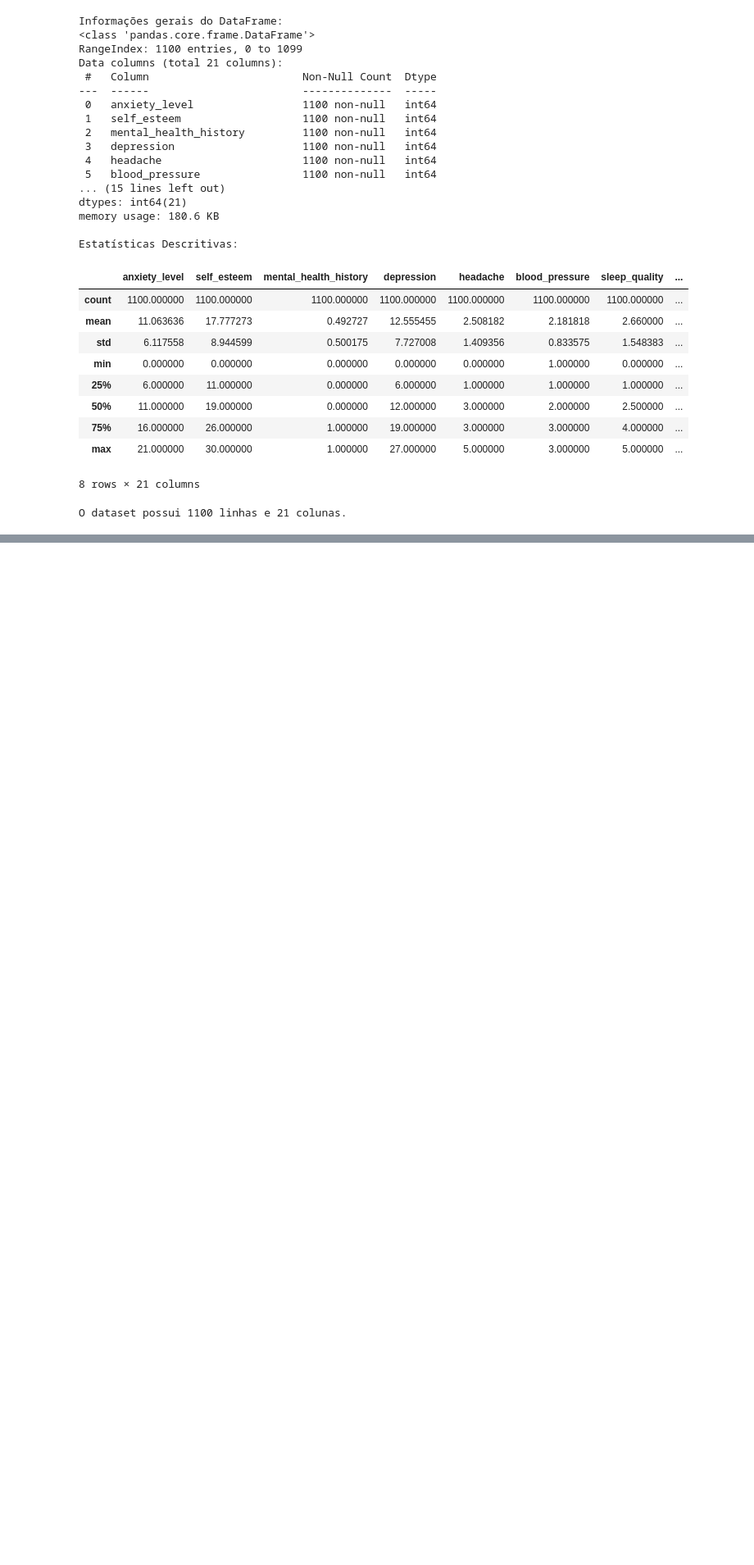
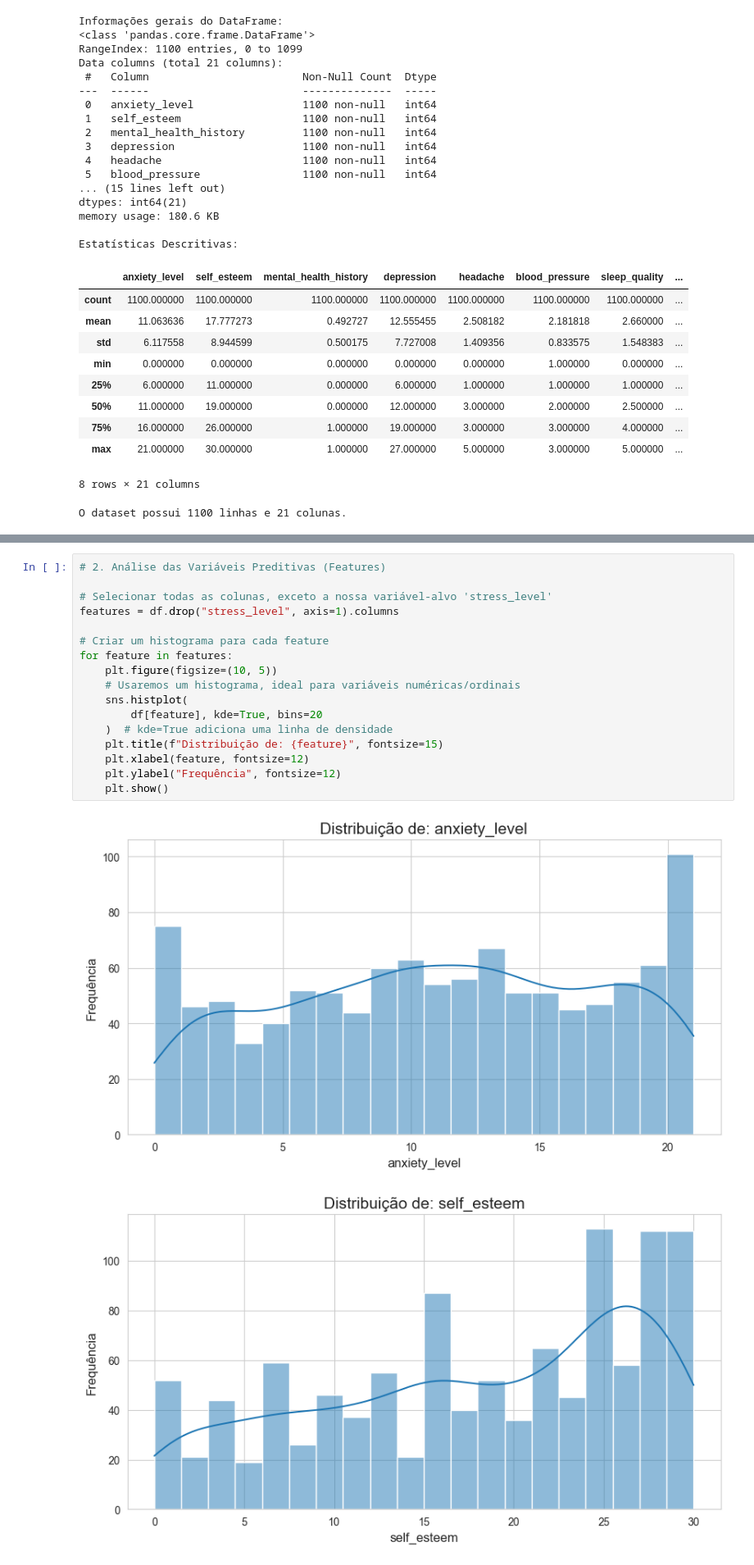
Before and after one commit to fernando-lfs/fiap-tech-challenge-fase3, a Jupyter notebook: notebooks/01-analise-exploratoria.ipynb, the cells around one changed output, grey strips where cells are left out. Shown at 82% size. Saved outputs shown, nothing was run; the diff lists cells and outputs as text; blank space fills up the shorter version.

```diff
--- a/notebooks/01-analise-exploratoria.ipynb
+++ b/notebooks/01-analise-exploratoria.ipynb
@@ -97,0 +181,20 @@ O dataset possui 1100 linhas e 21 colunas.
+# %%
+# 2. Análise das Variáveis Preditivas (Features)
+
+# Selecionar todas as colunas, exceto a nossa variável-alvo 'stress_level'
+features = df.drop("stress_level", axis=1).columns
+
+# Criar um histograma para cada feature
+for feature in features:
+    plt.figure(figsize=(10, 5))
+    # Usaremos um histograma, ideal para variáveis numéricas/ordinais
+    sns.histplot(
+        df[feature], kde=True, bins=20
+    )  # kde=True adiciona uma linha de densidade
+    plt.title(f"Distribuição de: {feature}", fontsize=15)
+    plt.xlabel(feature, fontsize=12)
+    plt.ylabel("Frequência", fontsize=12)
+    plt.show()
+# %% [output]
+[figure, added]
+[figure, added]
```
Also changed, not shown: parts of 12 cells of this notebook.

■ ■ ■ ■ ■

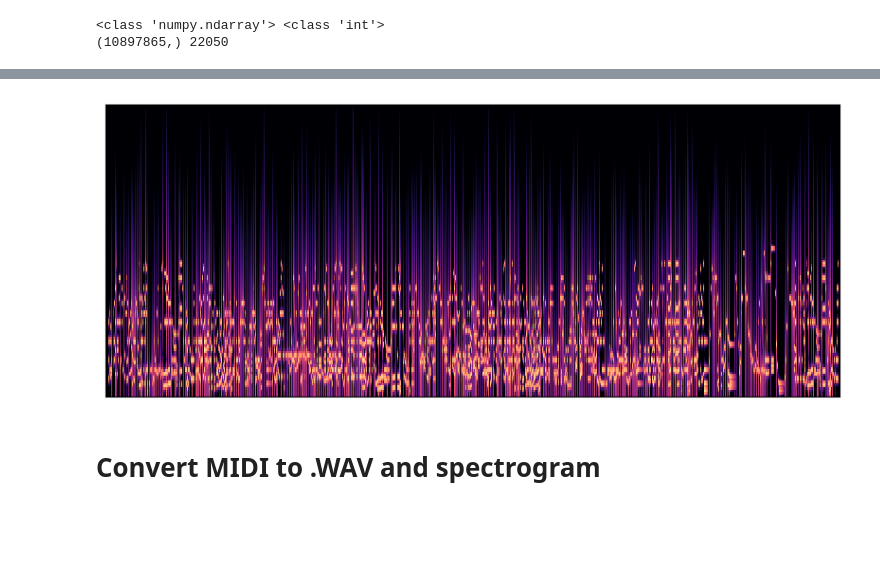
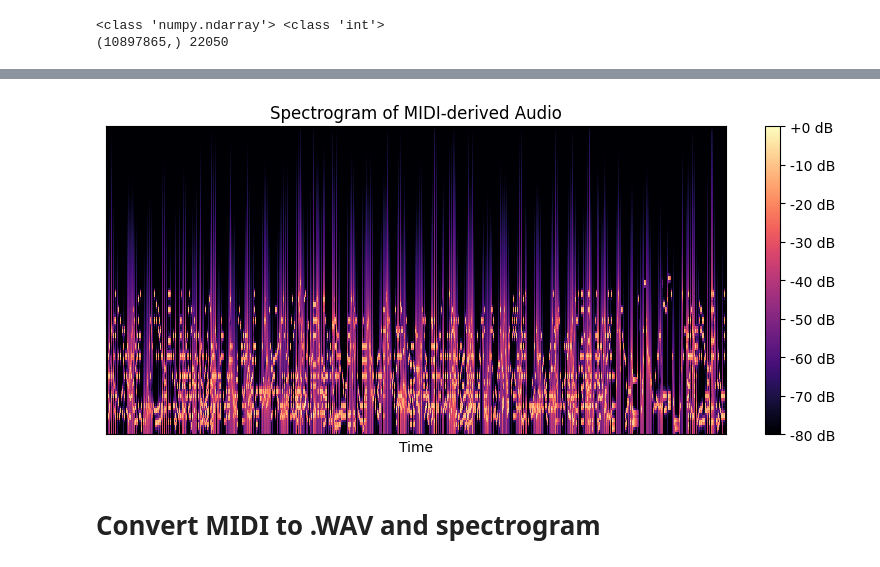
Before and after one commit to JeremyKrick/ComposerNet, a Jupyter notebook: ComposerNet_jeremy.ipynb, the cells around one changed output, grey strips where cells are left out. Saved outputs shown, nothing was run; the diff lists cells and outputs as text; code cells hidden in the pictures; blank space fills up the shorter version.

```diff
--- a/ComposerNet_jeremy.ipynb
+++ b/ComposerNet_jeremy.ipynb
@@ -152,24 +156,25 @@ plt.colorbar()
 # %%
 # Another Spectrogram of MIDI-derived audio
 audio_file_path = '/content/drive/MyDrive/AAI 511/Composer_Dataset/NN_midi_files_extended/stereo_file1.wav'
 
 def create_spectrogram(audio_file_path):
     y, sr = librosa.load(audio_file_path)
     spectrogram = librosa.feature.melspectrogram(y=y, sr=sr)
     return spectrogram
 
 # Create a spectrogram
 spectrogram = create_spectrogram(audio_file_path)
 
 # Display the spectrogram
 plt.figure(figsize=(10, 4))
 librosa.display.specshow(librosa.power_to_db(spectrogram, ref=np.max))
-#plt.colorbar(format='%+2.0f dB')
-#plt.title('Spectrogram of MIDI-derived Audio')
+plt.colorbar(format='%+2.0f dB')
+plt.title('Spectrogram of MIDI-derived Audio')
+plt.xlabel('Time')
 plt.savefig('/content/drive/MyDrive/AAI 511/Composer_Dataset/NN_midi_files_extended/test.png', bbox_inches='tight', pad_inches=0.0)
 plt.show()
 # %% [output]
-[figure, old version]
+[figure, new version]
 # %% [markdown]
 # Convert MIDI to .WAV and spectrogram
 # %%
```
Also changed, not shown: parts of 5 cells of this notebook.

■ ■ ■ ■ ■

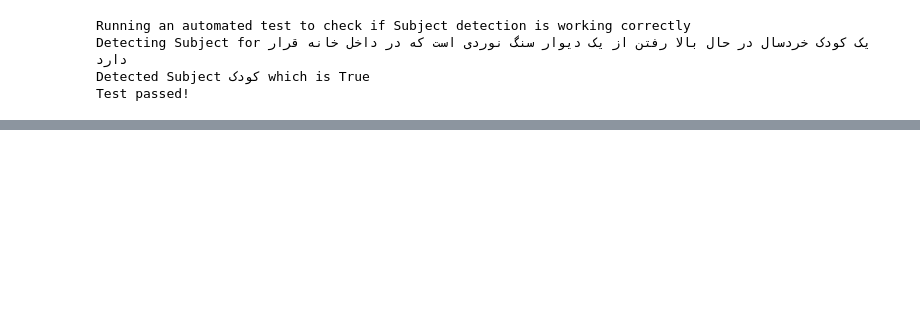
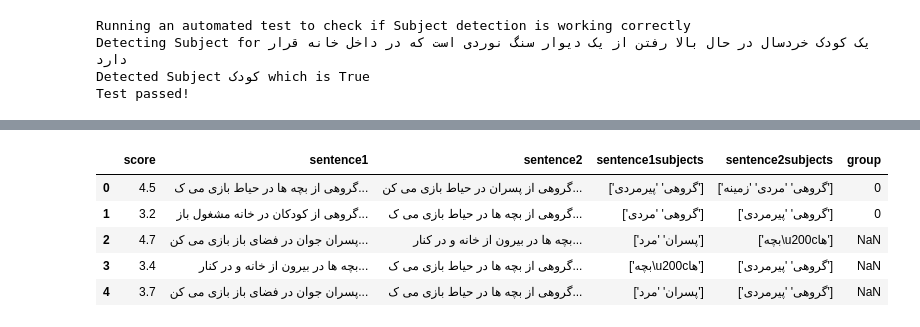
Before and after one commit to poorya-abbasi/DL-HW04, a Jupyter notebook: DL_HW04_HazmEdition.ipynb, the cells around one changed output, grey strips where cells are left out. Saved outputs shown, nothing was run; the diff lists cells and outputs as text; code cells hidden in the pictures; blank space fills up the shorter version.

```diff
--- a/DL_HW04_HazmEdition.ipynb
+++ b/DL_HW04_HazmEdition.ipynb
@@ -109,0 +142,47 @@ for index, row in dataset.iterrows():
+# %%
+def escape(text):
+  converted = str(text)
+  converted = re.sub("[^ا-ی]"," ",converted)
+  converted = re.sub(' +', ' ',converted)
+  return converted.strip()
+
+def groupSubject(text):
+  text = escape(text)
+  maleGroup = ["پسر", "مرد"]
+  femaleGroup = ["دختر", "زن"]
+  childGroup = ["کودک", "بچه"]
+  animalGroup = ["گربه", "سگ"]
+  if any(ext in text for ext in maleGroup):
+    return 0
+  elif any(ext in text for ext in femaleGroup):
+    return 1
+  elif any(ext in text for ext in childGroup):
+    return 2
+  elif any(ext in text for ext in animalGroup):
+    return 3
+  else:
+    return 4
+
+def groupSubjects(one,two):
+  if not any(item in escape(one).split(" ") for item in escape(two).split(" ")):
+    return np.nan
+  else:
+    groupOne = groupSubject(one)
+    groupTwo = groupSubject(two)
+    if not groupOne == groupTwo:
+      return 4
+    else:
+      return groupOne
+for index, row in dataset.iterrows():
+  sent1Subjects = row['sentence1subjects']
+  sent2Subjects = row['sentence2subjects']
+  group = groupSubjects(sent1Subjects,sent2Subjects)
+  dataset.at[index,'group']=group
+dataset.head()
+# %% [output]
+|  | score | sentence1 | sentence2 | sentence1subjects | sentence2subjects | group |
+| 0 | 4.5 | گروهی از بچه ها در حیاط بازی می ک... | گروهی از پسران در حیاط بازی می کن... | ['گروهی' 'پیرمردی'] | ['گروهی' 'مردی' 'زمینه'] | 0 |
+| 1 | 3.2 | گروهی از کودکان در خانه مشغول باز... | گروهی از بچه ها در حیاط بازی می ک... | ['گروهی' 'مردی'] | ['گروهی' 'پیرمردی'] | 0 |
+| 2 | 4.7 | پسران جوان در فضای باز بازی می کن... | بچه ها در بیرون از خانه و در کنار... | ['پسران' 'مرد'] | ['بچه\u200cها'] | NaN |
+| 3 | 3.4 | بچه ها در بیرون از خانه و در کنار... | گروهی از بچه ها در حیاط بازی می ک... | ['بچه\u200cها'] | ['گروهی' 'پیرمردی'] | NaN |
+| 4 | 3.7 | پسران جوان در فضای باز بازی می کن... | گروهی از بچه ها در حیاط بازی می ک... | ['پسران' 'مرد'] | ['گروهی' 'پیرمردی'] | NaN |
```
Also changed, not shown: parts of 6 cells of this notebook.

■ ■ ■ ■ ■

» Problem to solve: From the preceding records, count the lines where "پیرمردی" occurs and reply with the number only.

» Task answer: 4